— PROBLEM DESCRIPTION —
Only the count is wanted here: how many lines of the entries hold the string "after"?

╭──

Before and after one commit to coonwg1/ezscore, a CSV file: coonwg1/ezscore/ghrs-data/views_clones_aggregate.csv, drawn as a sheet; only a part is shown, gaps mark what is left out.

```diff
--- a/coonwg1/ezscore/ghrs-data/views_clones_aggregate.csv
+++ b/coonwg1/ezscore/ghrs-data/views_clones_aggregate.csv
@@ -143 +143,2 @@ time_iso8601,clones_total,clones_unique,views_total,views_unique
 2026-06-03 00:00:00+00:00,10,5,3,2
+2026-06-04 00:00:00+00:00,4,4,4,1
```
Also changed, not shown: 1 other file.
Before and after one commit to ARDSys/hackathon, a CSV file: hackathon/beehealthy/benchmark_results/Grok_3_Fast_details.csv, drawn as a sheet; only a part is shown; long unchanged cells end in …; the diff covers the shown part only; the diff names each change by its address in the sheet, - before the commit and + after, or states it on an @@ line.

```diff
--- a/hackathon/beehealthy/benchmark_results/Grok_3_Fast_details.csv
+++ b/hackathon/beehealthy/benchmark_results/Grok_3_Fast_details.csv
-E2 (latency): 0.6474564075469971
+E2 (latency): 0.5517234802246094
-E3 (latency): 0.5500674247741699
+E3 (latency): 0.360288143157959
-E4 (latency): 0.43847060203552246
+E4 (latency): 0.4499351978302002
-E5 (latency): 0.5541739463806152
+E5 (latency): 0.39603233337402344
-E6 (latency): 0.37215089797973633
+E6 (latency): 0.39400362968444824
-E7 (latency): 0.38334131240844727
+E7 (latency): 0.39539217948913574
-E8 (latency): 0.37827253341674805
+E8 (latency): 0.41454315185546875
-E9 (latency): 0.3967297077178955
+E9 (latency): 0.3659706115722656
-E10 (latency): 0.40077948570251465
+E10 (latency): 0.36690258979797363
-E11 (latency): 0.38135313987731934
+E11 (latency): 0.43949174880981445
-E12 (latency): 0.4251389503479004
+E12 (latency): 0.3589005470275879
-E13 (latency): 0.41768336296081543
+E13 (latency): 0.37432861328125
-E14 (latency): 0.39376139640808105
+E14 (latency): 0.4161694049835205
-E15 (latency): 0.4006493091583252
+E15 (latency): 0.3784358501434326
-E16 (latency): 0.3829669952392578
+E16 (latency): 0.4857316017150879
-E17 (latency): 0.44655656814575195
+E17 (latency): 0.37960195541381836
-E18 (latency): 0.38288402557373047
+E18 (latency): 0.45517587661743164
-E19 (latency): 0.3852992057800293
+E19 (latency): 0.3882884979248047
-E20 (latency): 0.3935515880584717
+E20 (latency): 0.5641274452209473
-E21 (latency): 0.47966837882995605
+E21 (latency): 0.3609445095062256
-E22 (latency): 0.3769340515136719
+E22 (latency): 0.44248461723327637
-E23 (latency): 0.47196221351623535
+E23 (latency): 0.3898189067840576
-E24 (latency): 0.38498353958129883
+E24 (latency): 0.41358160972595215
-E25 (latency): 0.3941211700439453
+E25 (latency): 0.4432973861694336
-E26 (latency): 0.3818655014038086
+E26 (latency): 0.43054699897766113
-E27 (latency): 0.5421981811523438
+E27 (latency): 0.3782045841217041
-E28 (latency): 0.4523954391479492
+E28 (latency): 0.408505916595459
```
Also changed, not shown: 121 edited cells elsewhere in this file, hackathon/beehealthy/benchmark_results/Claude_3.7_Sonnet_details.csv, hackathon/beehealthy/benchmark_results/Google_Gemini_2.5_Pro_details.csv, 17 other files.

╰──

— EXERCISE ANSWER —
2